PROBLEM:
Please restate every line below exactly, without any pictures.

○ ○ ○

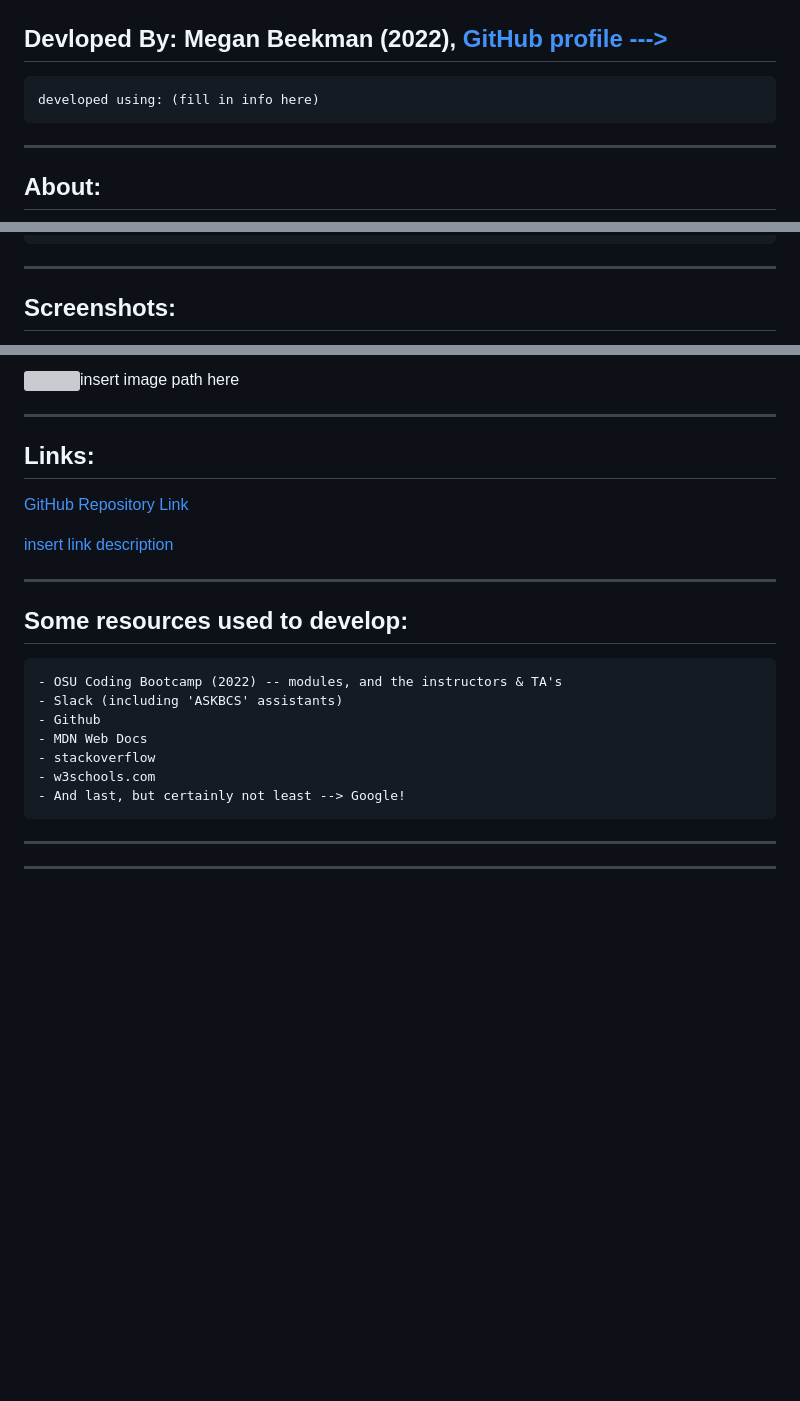
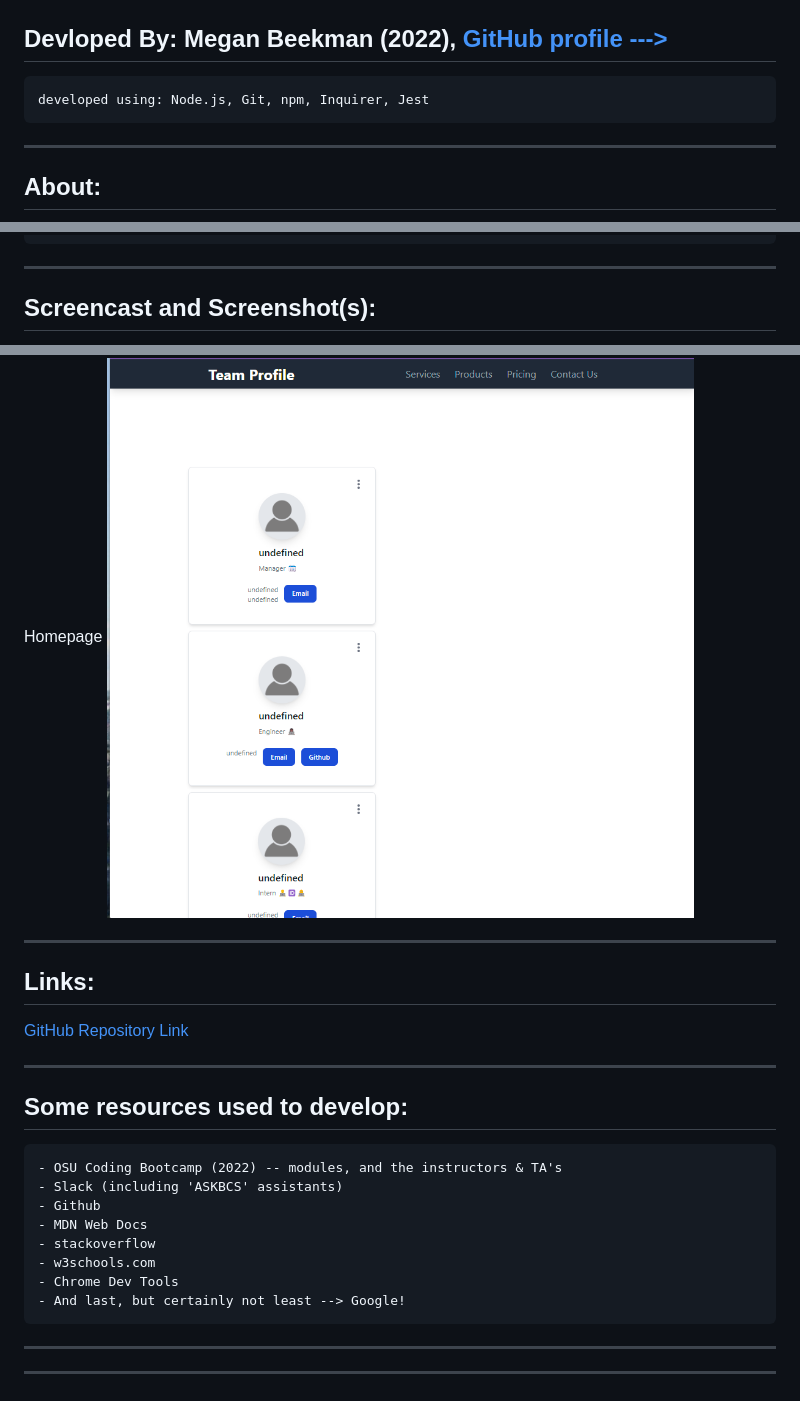
Before and after one commit to meganbeek98/team-profile-generator, a Markdown page: README.md, 3 parts joined by grey strips. GitHub-like rendering; pictures changed too: SS-homepage.png (added); blank space fills up the shorter version; grey boxes are pictures that could not be loaded.

```diff
--- a/README.md
+++ b/README.md
@@ -2,7 +2,7 @@
 ### OSU Bootcamp Challenge 10
 ---------------------------------------------------
 ## Devloped By: Megan Beekman (2022), [GitHub profile --->](https://github.com/meganbeek98)
-    developed using: (fill in info here)
+    developed using: Node.js, Git, npm, Inquirer, Jest
 
 ---------------------------------------------------
 
@@ -33,5 +33,5 @@
 
 -----------------------------------------------------
 
-## Screenshots: <br>
+## Screencast and Screenshot(s): <br>
 
@@ -39,13 +40,12 @@
 
-<img>insert image path here</img>
+Homepage
+<img src="./SS-homepage.png"></img>
 
 ---------------------------------------------------
 
 ## Links: <br>
 
 [GitHub Repository Link](https://github.com/meganbeek98/team-profile-generator.git)
-
-[insert link description](insert-actual-link-here)
 
 ----------------------------------------------------
 
@@ -56,6 +56,7 @@
     - MDN Web Docs
     - stackoverflow
     - w3schools.com
+    - Chrome Dev Tools
     - And last, but certainly not least --> Google!
 
 ----------------------------------------------------
```
Also changed, not shown: other parts of README.md (+2 -1 lines), 1 other file.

○ ○ ○

EXERCISE RESULT:
Before and after one commit to meganbeek98/team-profile-generator, a Markdown page: README.md, 3 parts joined by grey strips. GitHub-like rendering; pictures changed too: SS-homepage.png (added); blank space fills up the shorter version; grey boxes are pictures that could not be loaded.

```diff
--- a/README.md
+++ b/README.md
@@ -2,7 +2,7 @@
 ### OSU Bootcamp Challenge 10
 ---------------------------------------------------
 ## Devloped By: Megan Beekman (2022), [GitHub profile --->](https://github.com/meganbeek98)
-    developed using: (fill in info here)
+    developed using: Node.js, Git, npm, Inquirer, Jest
 
 ---------------------------------------------------
 
@@ -33,5 +33,5 @@
 
 -----------------------------------------------------
 
-## Screenshots: <br>
+## Screencast and Screenshot(s): <br>
 
@@ -39,13 +40,12 @@
 
-<img>insert image path here</img>
+Homepage
+<img src="./SS-homepage.png"></img>
 
 ---------------------------------------------------
 
 ## Links: <br>
 
 [GitHub Repository Link](https://github.com/meganbeek98/team-profile-generator.git)
-
-[insert link description](insert-actual-link-here)
 
 ----------------------------------------------------
 
@@ -56,6 +56,7 @@
     - MDN Web Docs
     - stackoverflow
     - w3schools.com
+    - Chrome Dev Tools
     - And last, but certainly not least --> Google!
 
 ----------------------------------------------------
```
Also changed, not shown: other parts of README.md (+2 -1 lines), 1 other file.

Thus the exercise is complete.